1 cup chicken stock
1 cup (packed) dried pitted prunes
1 pint kumquats, quartered lengthwise and seeded
3/4 cup oil cured black olives, pitted
3/4 cup chopped Italian parsley
coarse salt and freshly ground pepper
Heat the oil in a large skillet over medium and brown the chicken thighs on both sides, sprinkling each side with a pinch of salt and pepper. Do this in two batches; it will take about ten minutes per batch (five minutes per side.) When the pieces are done, remove to a dish to rest.
Drain off all but 1-2 tablespoons of the oil in the pan, and add the chopped onion and garlic. Sauté gently over medium-low heat until the onion begins to turn golden. Scrape up the browned bits of chicken on the bottom of the pan with a wooden spoon. Add the wine and bring to a boil to deglaze the pan (making sure to scrape the bottom of the pan thoroughly) then reduce the heat and simmer for five minutes. Place the chicken pieces into your slow cooker, and pour the onion-wine mixture over. Add the chicken stock, the prunes, and the kumquats. Cook on low heat for six hours. About 30 minutes before serving, add the olives, and bring up to high heat for 30 minutes. Remove the chicken pieces to a deep platter and spoon the remaining sauce and fruit mixture over. Sprinkle with the parsley before serving.
adapted from Sunday Suppers at Lucques by Suzanne Goin (Knopf, 2005)
3 dried ancho chiles, seeded, stems removed
2 dried pasilla chiles, seeded, stems removed
1/3 cup canned crushed plum tomatoes
1/2 teaspoon cumin seeds
1 clove garlic, chopped
1 teaspoon smoked paprika (hot, not sweet)
1 pinch cayenne pepper
1/2 teaspoon sherry vinegar
1/2 cup extra virgin olive oil
juice of 1/2 lemon
coarse salt and freshly ground pepper
Toast the chiles in a dry skillet over medium high heat for three or four minutes, until they become fragrant and start to change color (don’t let them burn.)
Place the chiles in a heatproof bowl and cover with nearly-boiling water. Soak for fifteen minutes. Drain well, and place in the bowl of a food processor.
Return the skillet to the stove and add the tomatoes. Cook over medium heat for several minutes, until the tomato starts to bubble and thicken and darkens just a bit. Add the tomato to the food processor.
In a second skillet (or the first one, if you’ve taken the time to wash it already!) toast the cumin seeds for two or three minutes, until they become fragrant and darken just a bit. Grind them finely in a mortar and pestle.
Add the ground cumin, the garlic, the paprika, the cayenne, the sherry vinegar and a teaspoon of salt to the food processor and pulse to blend thoroughly.
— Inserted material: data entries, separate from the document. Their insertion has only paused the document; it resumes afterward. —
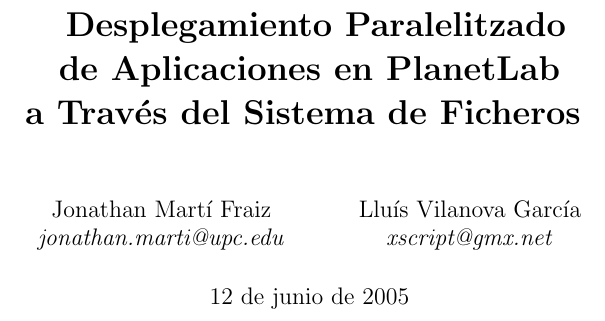
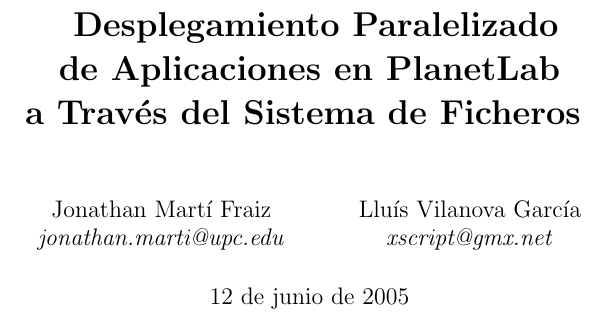
Before and after one commit to BackupTheBerlios/plfs, a LaTeX document (doc/00-plfs.tex): part of page 1 of 25, cut so that both start at the same text. Compiled offline with pdfLaTeX; the source files are stored in an older character set and shown here as Unicode.

Commit message:
Pasado el corrector ortografico

```diff
--- a/doc/00-plfs.tex
+++ b/doc/00-plfs.tex
@@ -45,7 +45,7 @@
 
 \title{
   \textbf{
-  Desplegamiento Paralelitzado \\
+  Desplegamiento Paralelizado \\
   de Aplicaciones en PlanetLab \\
   a Través del Sistema de Ficheros
   }
```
Add the olive oil in a steady stream with the motor running until you have a smooth paste.
Add the lemon juice, and pulse once or twice to combine.
Taste for seasoning and add salt and pepper as necessary—the flavor should be warm, garlicky and spicy, but not burning hot. The sauce keeps well in the refrigerator in a tightly sealed container. If it separates before serving, just stir it a bit.